To me, summertime means time to explore cemeteries. One of the first graveyards I fell in love with was Sunset Hills in Flint, Michigan. It’s a lovely combination of lawn cemetery (with monuments lying flush with the sod) and garden cemetery, full of lush old trees. The element that first set Sunset Hills apart for me was the Crack the Whip sculpture by J. Seward Johnson.
Here’s a view of the sculpture set in its landscape. It was kind of shocking the first time I came upon it. From a distance, it looks for all the world like a gang of kids playing in the graveyard.
We used to play Crack the Whip all the time when I was a kid (although never in the graveyard). Everyone joins hands and the largest kid runs, dragging the line behind her. The goal is to twist and turn and tangle the line up, snapping the little kids on the end so fast that they lose their feet or their grip and go tumbling away from the rest of the line. It can be dangerous. Parents probably don’t encourage their kids to play it these days, even though it was immensely satisfying to hang on, no matter what.
Johnson’s sculpture has such wonderful detail that there’s even a bronze sandal lying in the grass where it’s fallen from one girl’s foot. The children strain with the effort of keeping together. They sway and bend, balancing against each other, almost but not quite toppling over. It’s a masterwork, an amazing, complicated piece.

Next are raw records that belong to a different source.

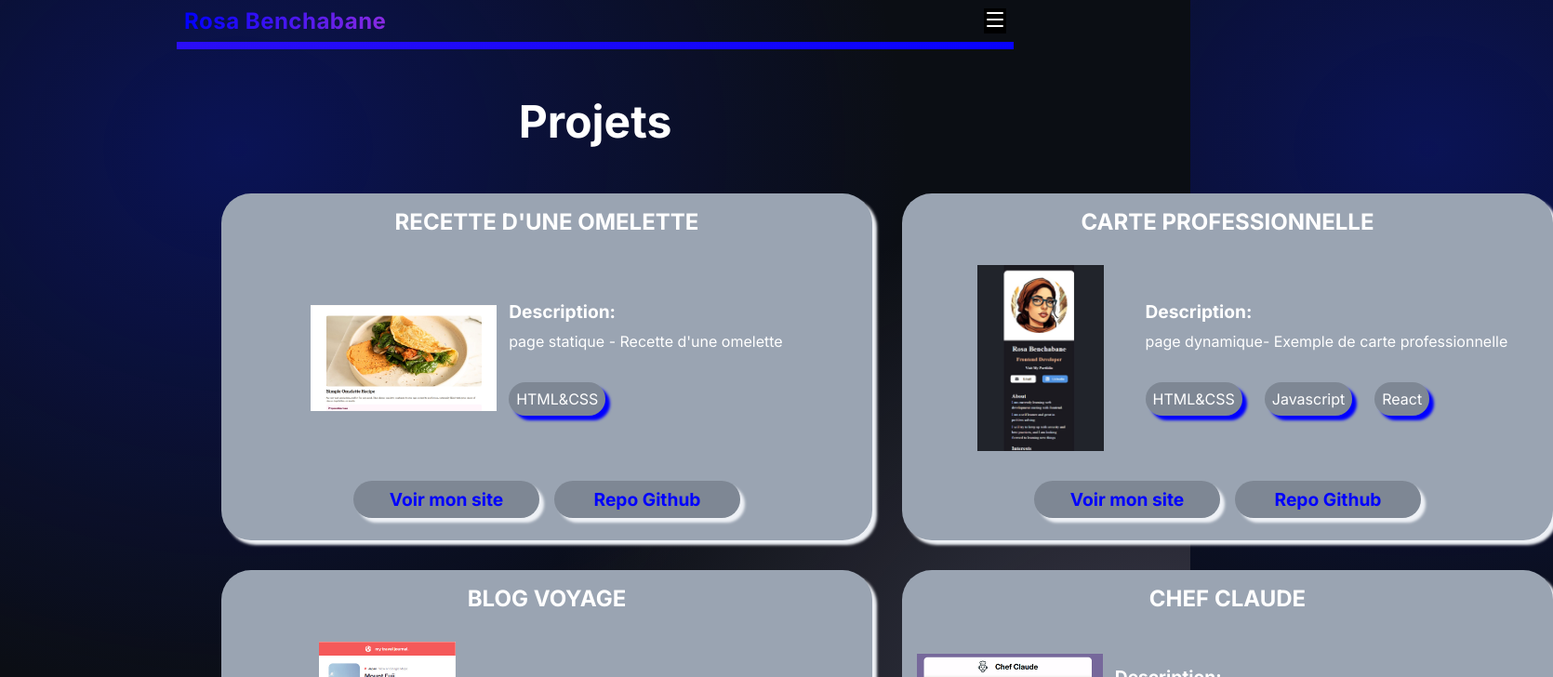
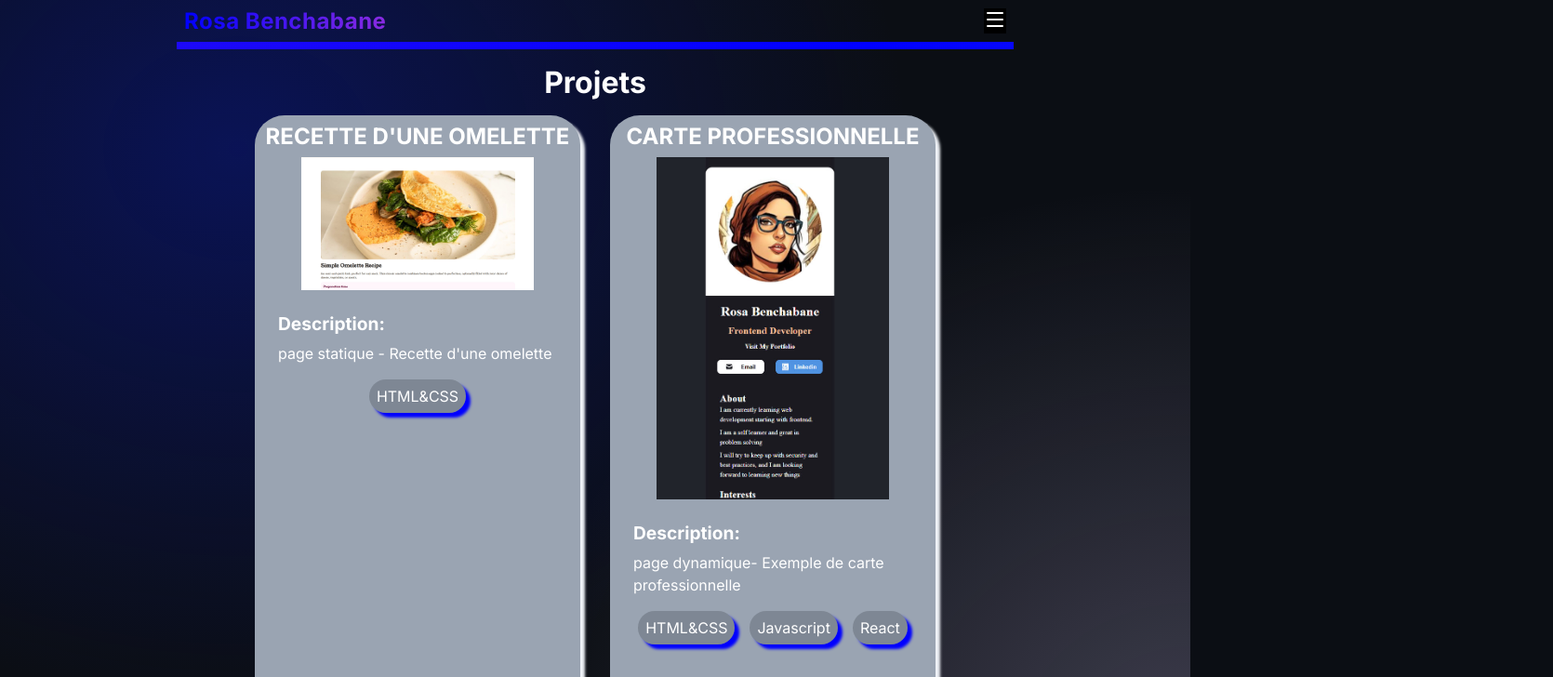
Before and after one commit to RosaBen/portfolio-RB, a React (Vite) app: page /projects in a window 1280 px wide. Shown: the top 728 px of the page at 93% size, 1670 px wide, since content can reach past the window. Built offline with nearby package versions, Linux system fonts and the light colour scheme.

Commit message:
project responsive done

```diff
--- a/src/assets/styles/projects.css
+++ b/src/assets/styles/projects.css
@@ -1,63 +1,74 @@
 .projects-page {
-  margin: 3rem;
+  margin: 1rem auto;
+  width: 100%;
+  max-width: 375px;
+  display: flex;
+  flex-direction: column;
+  align-items: center;
+  justify-content: center;
 }
 
 .projects-page h2 {
-  margin: 0 0.5rem 3rem;
-  font-size: 3rem;
-  text-align: center;
+  margin-bottom: 1rem;
+  font-size: 2rem;
 }
 
 .projects-cards {
   display: grid;
-  grid-template-columns: 1fr 1fr;
+  grid-template-columns: 1fr;
   gap: 2rem;
   align-items: center;
   justify-items: center;
 }
 
-.card-infos img {
-  width: 250px;
-  height: 200px;
-  object-fit: contain;
-}
-
 .card {
   background-color: var(--grey-color);
   border-radius: 2rem;
-  padding: 1rem;
+  padding: 0.5rem 0.2rem;
   display: flex;
   flex-direction: column;
   align-items: center;
   position: relative;
   box-shadow: 5px 5px 3px var(--white-color);
-  width: 700px;
+  width: 350px;
+  min-height: 800px;
+}
+
+.card img {
+  margin-top: 0.5rem;
+  width: 300px;
+  margin-bottom: 1rem;
 }
 
 .card h3 {
-  margin-bottom: 2rem;
   text-transform: uppercase;
   font-size: 1.5rem;
+  text-align: center;
 }
 
 .card-infos {
   display: flex;
-  gap: 0.8rem;
-  align-items: center;
+  flex-direction: column;
+  min-width: 300px;
   padding-bottom: 5rem;
+}
+
+.card-infos > div {
+  width: 300px;
+  margin: 0 auto;
 }
 
 .card-infos ul {
   list-style: none;
   display: flex;
+  justify-content: center;
   flex-wrap: wrap;
-  gap: 1.5rem;
-  margin-top: 2rem;
+  gap: 1rem;
+  margin-top: 1rem;
 }
 
 .card-infos ul li {
   background-color: var(--card-bg);
-  display: inline-block;
   border-radius: 2rem;
   padding: 0.5rem;
   box-shadow: 5px 5px 3px var(--blue-color);
@@ -76,6 +87,7 @@
   position: absolute;
   bottom: 1.5rem;
   display: flex;
+  flex-direction: column;
   gap: 1rem;
 }
 
--- a/src/assets/styles/responsive.css
+++ b/src/assets/styles/responsive.css
@@ -36,6 +36,23 @@
   }
   .about-section h3 {
     font-size: 1.7rem;
+  }
+  .projects-page {
+    max-width: 900px;
+  }
+
+  .projects-cards {
+    grid-template-columns: 1fr 1fr;
+  }
+
+  .card img {
+    width: 250px;
+    height: auto;
+  }
+
+  .card-infos {
+    gap: 0.5rem;
+    align-items: center;
   }
 }
 
@@ -122,4 +139,22 @@
   .about-skills {
     grid-area: card2;
   }
+
+  .projects-page {
+    max-width: 1200px;
+  }
+
+  .projects-page h2 {
+    margin-top: 1rem;
+    font-size: 2.5rem;
+  }
+
+  .projects-cards {
+    grid-template-columns: 1fr 1fr 1fr 1fr;
+  }
+
+  .card h3 {
+    margin-top: 1rem;
+    margin-bottom: 1rem;
+  }
 }
```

Sunset Hills’ website says the eight children are celebrating life.
Cemetery of the Week #62: Sunset Hills Cemetery, Flint, Michigan